• INSTRUCTIONS FOR THE TASK: Please look for the string "Anything" below and report every line in which it occurs.
======
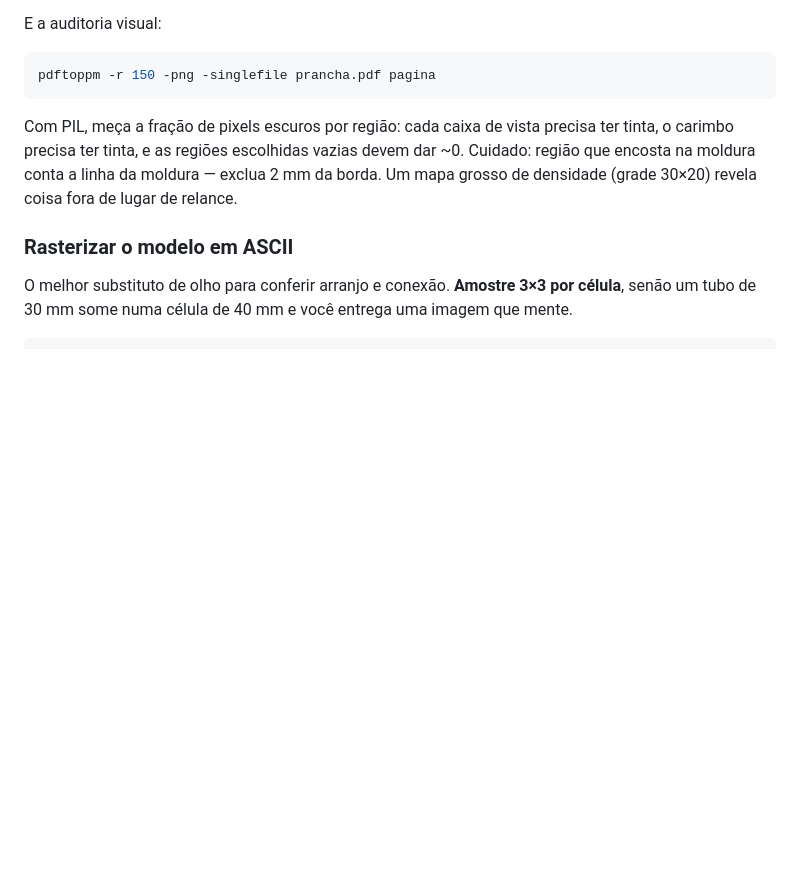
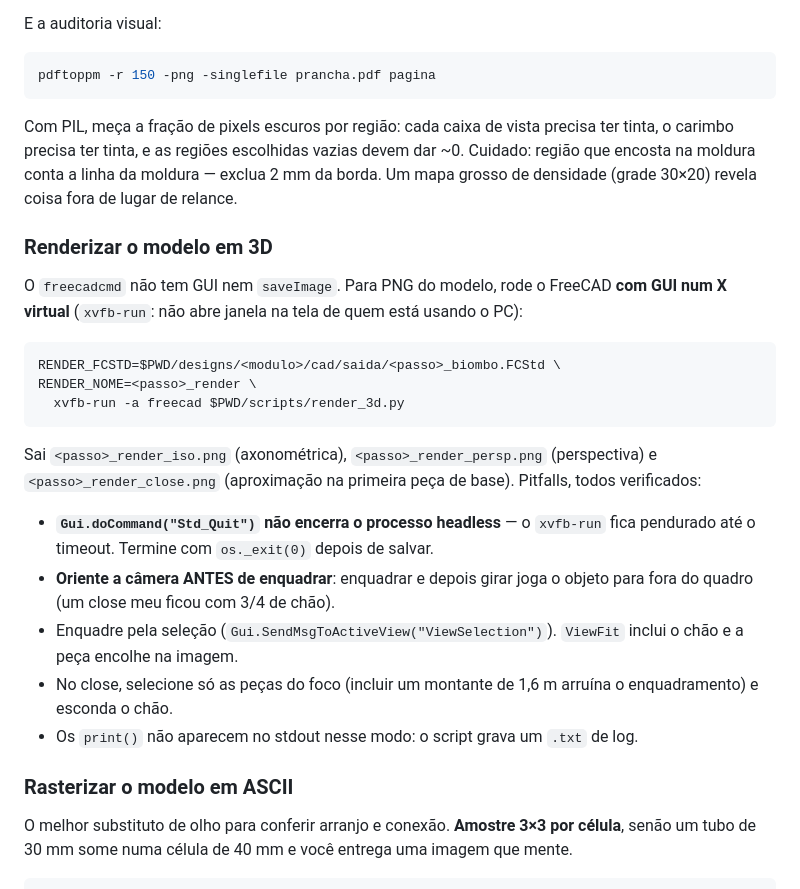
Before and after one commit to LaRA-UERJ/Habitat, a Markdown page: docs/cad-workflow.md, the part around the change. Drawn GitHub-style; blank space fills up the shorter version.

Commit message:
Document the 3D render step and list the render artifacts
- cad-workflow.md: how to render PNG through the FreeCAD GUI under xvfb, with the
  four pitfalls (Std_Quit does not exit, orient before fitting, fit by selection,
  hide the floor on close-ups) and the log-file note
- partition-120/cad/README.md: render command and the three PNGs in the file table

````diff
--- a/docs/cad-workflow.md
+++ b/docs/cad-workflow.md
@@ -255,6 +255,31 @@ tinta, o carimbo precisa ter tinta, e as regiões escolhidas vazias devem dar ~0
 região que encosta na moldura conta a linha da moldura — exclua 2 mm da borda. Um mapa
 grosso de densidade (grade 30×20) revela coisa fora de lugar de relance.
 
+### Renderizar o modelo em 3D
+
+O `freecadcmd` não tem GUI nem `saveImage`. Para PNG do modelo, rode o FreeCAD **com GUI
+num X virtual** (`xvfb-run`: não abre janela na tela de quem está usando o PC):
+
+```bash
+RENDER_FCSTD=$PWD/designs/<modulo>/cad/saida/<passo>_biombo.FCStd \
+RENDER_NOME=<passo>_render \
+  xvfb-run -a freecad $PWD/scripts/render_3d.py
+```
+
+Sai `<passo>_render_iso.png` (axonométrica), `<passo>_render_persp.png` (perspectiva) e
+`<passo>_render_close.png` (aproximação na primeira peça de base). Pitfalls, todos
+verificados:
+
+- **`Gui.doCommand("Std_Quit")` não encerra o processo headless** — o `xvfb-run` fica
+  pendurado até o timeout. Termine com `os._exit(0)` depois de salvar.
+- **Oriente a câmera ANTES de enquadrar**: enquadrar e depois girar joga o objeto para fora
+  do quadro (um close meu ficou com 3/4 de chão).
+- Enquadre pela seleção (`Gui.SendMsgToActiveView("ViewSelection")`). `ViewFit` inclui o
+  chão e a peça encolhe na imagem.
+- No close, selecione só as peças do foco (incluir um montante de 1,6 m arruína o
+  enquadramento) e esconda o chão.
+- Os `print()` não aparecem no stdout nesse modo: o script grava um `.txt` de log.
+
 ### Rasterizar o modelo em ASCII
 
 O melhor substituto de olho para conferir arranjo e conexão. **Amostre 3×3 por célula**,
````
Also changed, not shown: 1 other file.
======
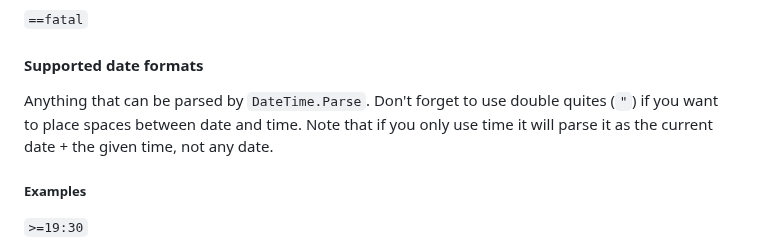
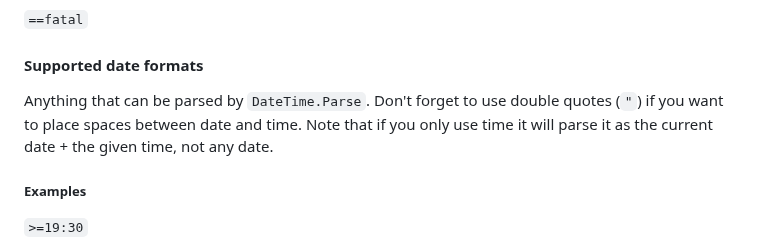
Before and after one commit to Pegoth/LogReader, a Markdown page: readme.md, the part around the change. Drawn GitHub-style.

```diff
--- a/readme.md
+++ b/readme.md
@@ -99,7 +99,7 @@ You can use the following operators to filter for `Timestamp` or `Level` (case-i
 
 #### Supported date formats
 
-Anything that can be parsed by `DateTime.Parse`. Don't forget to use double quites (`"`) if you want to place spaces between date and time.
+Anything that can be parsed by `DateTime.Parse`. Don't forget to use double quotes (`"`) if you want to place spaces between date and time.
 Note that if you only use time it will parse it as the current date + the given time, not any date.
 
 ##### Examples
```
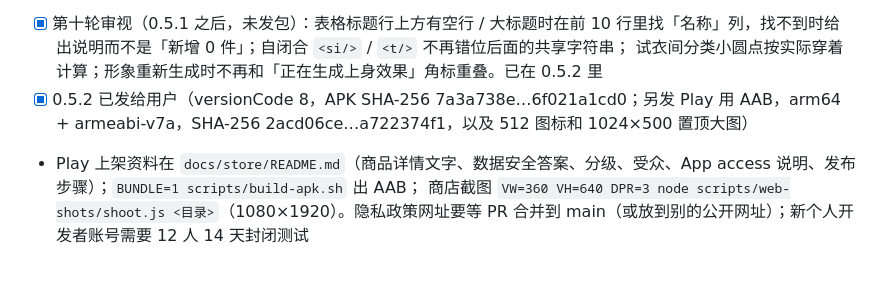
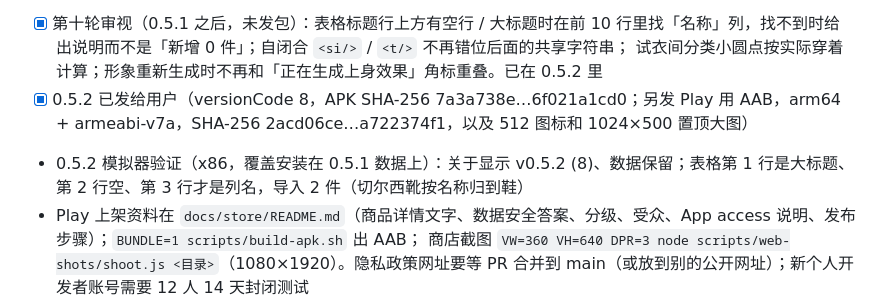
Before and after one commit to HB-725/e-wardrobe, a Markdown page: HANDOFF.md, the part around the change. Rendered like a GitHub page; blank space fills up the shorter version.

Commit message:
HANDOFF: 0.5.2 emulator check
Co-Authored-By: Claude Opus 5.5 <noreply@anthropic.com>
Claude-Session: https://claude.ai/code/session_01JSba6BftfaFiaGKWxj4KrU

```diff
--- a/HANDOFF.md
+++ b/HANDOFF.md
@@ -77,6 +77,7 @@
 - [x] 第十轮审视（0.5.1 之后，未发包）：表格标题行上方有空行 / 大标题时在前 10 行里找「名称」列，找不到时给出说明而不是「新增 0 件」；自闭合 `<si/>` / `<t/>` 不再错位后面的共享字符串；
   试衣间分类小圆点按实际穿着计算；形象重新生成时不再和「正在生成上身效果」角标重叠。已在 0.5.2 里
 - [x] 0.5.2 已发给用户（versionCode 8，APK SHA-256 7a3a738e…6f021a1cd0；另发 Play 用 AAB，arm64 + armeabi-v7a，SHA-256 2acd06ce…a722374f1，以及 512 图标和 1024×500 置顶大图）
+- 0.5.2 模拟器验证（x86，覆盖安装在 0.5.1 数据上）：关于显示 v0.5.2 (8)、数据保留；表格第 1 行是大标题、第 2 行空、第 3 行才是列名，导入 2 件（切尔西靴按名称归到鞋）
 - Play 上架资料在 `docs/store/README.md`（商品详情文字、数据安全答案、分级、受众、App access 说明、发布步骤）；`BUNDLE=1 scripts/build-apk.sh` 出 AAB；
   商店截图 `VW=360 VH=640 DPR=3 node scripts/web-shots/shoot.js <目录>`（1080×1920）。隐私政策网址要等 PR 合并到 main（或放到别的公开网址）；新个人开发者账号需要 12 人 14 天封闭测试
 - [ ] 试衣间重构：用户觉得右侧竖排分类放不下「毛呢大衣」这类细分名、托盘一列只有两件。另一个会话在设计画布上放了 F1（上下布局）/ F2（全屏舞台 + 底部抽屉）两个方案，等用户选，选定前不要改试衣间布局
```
======
• ANSWER BOX:
-Anything that can be parsed by `DateTime.Parse`. Don't forget to use double quites (`"`) if you want to place spaces between date and time.
+Anything that can be parsed by `DateTime.Parse`. Don't forget to use double quotes (`"`) if you want to place spaces between date and time.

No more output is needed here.